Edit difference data
····················
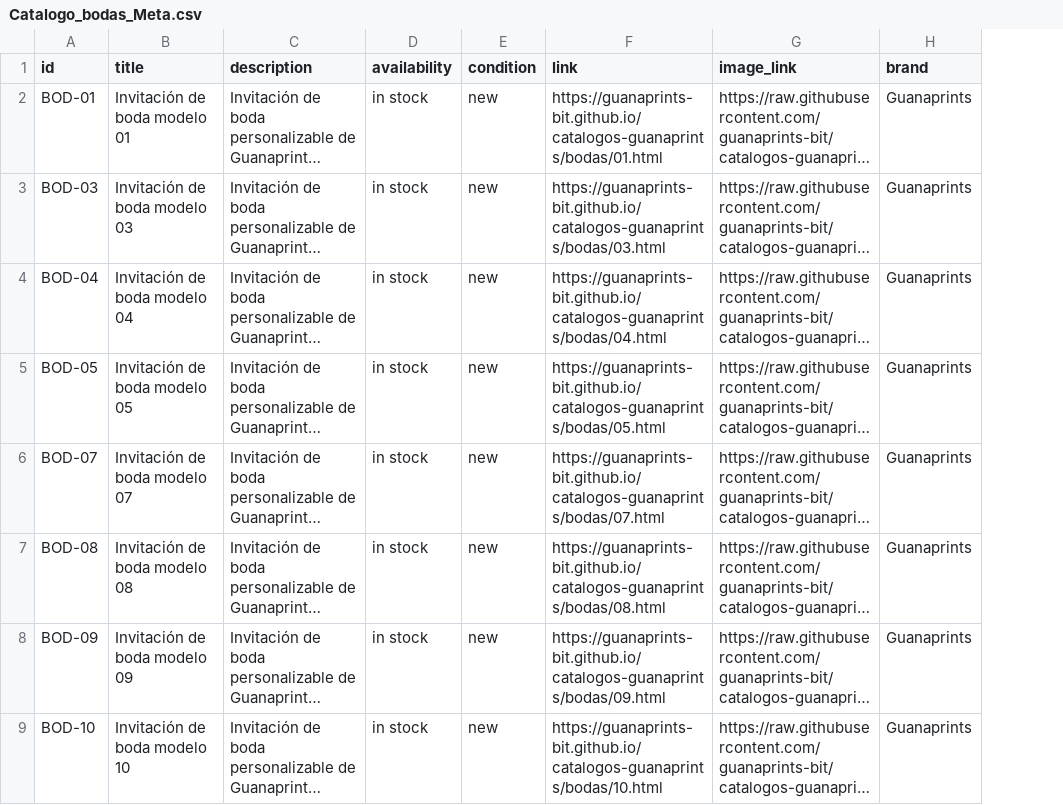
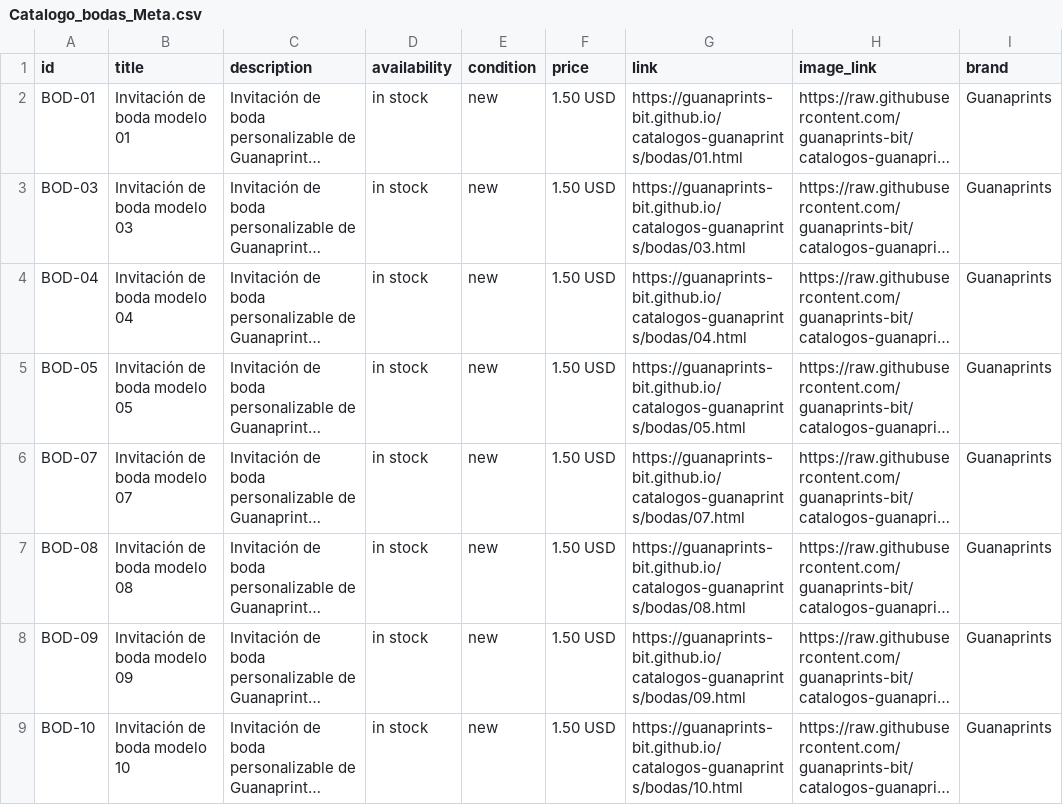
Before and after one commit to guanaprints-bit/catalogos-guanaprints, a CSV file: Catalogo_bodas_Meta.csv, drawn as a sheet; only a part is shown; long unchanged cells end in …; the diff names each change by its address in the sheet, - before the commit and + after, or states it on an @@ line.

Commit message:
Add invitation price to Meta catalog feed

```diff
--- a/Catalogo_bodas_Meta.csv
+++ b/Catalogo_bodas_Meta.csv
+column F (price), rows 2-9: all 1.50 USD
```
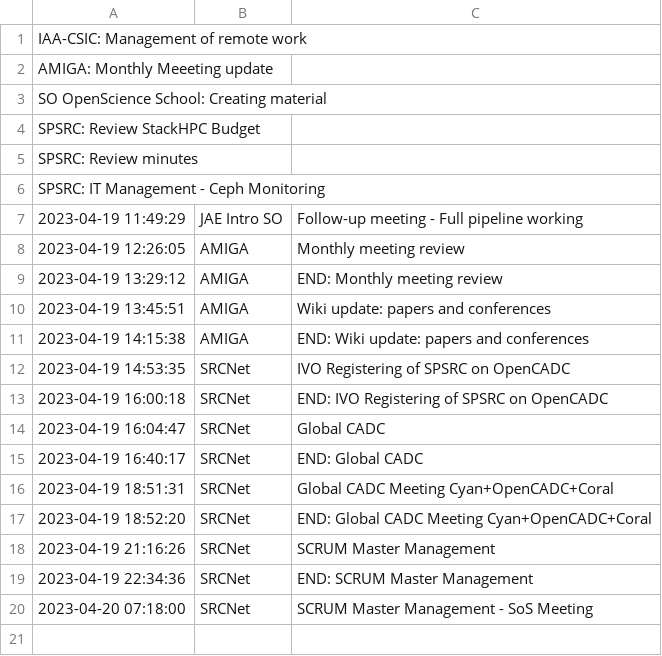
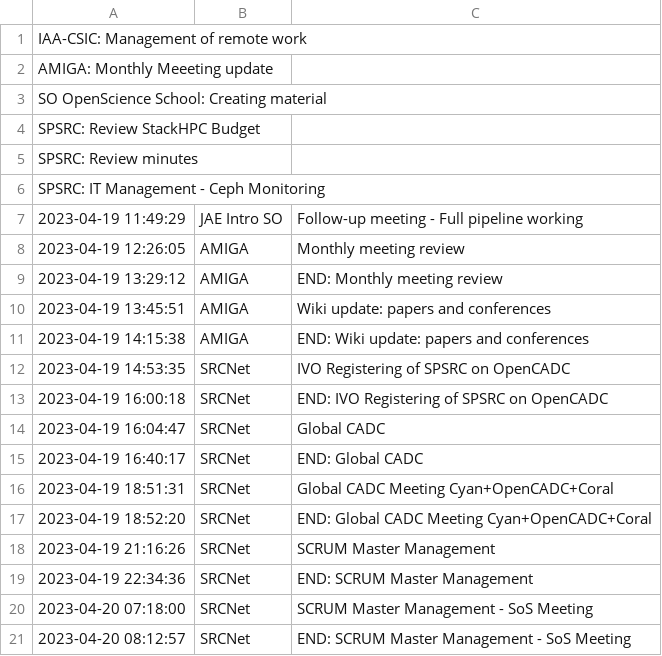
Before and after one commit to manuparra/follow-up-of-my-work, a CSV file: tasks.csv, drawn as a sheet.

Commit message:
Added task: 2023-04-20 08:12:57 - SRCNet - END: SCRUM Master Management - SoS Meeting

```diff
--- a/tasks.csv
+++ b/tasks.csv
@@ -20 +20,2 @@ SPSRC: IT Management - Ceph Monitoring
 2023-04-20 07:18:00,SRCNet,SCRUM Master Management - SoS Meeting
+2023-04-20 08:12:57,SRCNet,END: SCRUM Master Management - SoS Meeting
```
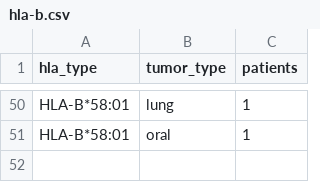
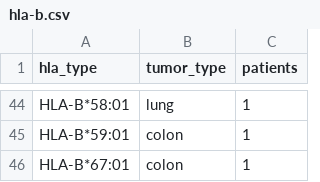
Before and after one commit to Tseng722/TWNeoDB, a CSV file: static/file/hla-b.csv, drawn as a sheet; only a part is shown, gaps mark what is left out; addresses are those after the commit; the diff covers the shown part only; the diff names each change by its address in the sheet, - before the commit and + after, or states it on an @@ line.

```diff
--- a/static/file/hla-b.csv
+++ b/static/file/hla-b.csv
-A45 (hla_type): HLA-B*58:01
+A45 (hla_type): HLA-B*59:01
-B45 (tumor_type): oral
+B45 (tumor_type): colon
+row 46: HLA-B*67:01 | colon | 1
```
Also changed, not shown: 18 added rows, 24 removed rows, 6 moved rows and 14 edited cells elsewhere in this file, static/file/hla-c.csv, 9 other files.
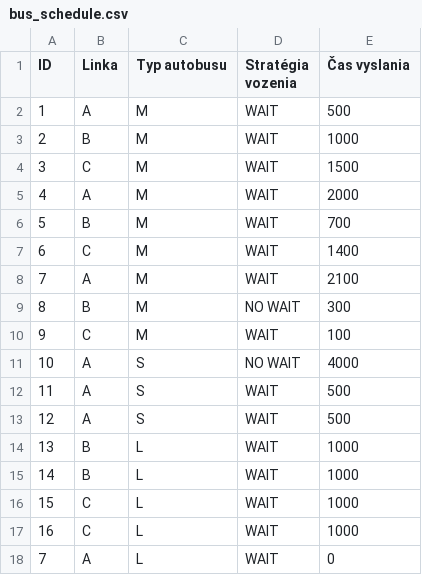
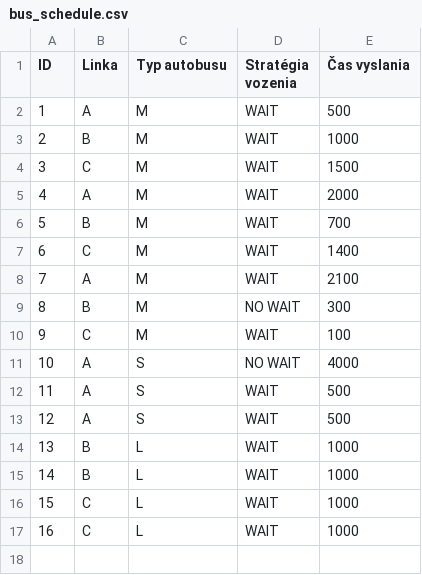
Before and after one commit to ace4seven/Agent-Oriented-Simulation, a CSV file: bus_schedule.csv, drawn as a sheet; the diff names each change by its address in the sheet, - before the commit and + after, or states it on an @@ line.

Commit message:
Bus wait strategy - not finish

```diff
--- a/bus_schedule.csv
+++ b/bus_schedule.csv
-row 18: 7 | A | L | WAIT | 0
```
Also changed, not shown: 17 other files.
····················
**EXERCISE PROMPT:** Copy all lines above containing the string "Management".

**OUTPUT:**
Added task: 2023-04-20 08:12:57 - SRCNet - END: SCRUM Master Management - SoS Meeting
@@ -20 +20,2 @@ SPSRC: IT Management - Ceph Monitoring
 2023-04-20 07:18:00,SRCNet,SCRUM Master Management - SoS Meeting
+2023-04-20 08:12:57,SRCNet,END: SCRUM Master Management - SoS Meeting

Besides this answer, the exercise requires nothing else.